British Prime Minister David Cameron announced Monday that he plans to step down from office earlier than initially expected. Cameron will attend a session of Prime Minister’s Questions in parliament on Wednesday before tendering his resignation to the queen the same day.
Cameron initially planned to leave office by October to give his ruling Conservative Party enough time to hold a leadership election to determine his successor. The party’s contest lasted far shorter than expected, however.
After a series of surprising events over recent weeks in which prominent candidates Boris Johnson and Michael Gove both exited the race, the field narrowed to Energy Minister Andrea Leadsom and Home Secretary Theresa May.
Leadsom unexpectedly took herself out of contention on Monday, leaving May the role of next prime minister.
Once May was lined up as the Conservative Party’s next leader, Cameron told reporters in London that there was no need for him to stay on until the fall.
“Obviously, with these changes, we now don’t need to have a prolonged period of transition,” Cameron said.
“On Wednesday, I will attend the House of Commons for Prime Minister’s Questions. And then after that, I expect to go to the palace and offer my resignation, so we will have a new prime minister in that building behind me by Wednesday evening.”
Cameron spoke to reporters in front of 10 Downing Street, but left his microphone on as he walked back into the residence.

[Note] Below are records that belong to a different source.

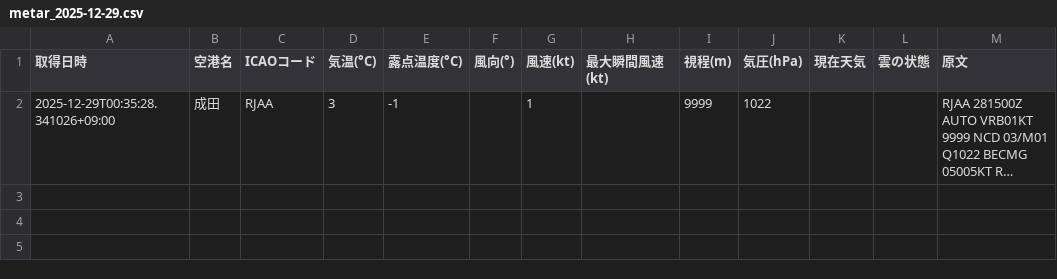
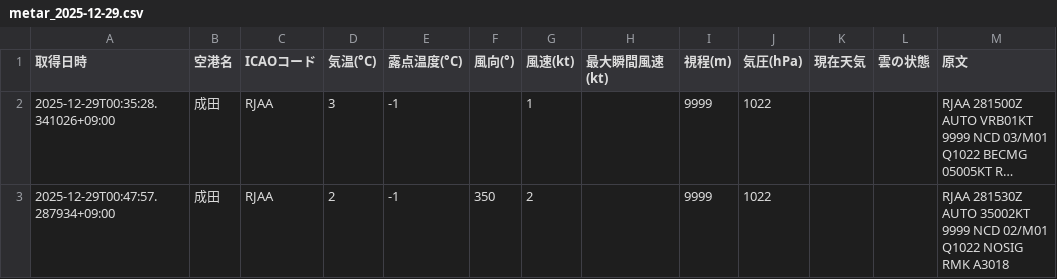
Before and after one commit to sun-1090/MATER-and-TAF, a CSV file: data/成田/metar_2025-12-29.csv, drawn as a sheet; long unchanged cells end in …; the diff names each change by its address in the sheet, - before the commit and + after, or states it on an @@ line.

```diff
--- a/data/成田/metar_2025-12-29.csv
+++ b/data/成田/metar_2025-12-29.csv
+row 3: 2025-12-29T00:47:57.287934+09:00 | 成田 | RJAA | 2 | -1 | 350 | 2 |  | 9999 | 1022 |  |  | RJAA 281530Z AUTO 35002KT 9999 NCD 02/M01 Q1022 NOSIG RMK A3018
```
Also changed, not shown: data/羽田/metar_2025-12-29.csv.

A video of the press conference picked up Cameron humming a tune on his way through the door, before giving a resigned “right ... good.”
Cameron’s decision to leave office on Wednesday brings a rapid end to his disastrous past few weeks as prime minister, in which he resigned after his “remain” campaign lost the June referendum for the U.K. to stay in the European Union. At the Wimbledon tennis tournament men’s final on Sunday, the crowd booed when Cameron's name was mentioned as he watched from the royal box.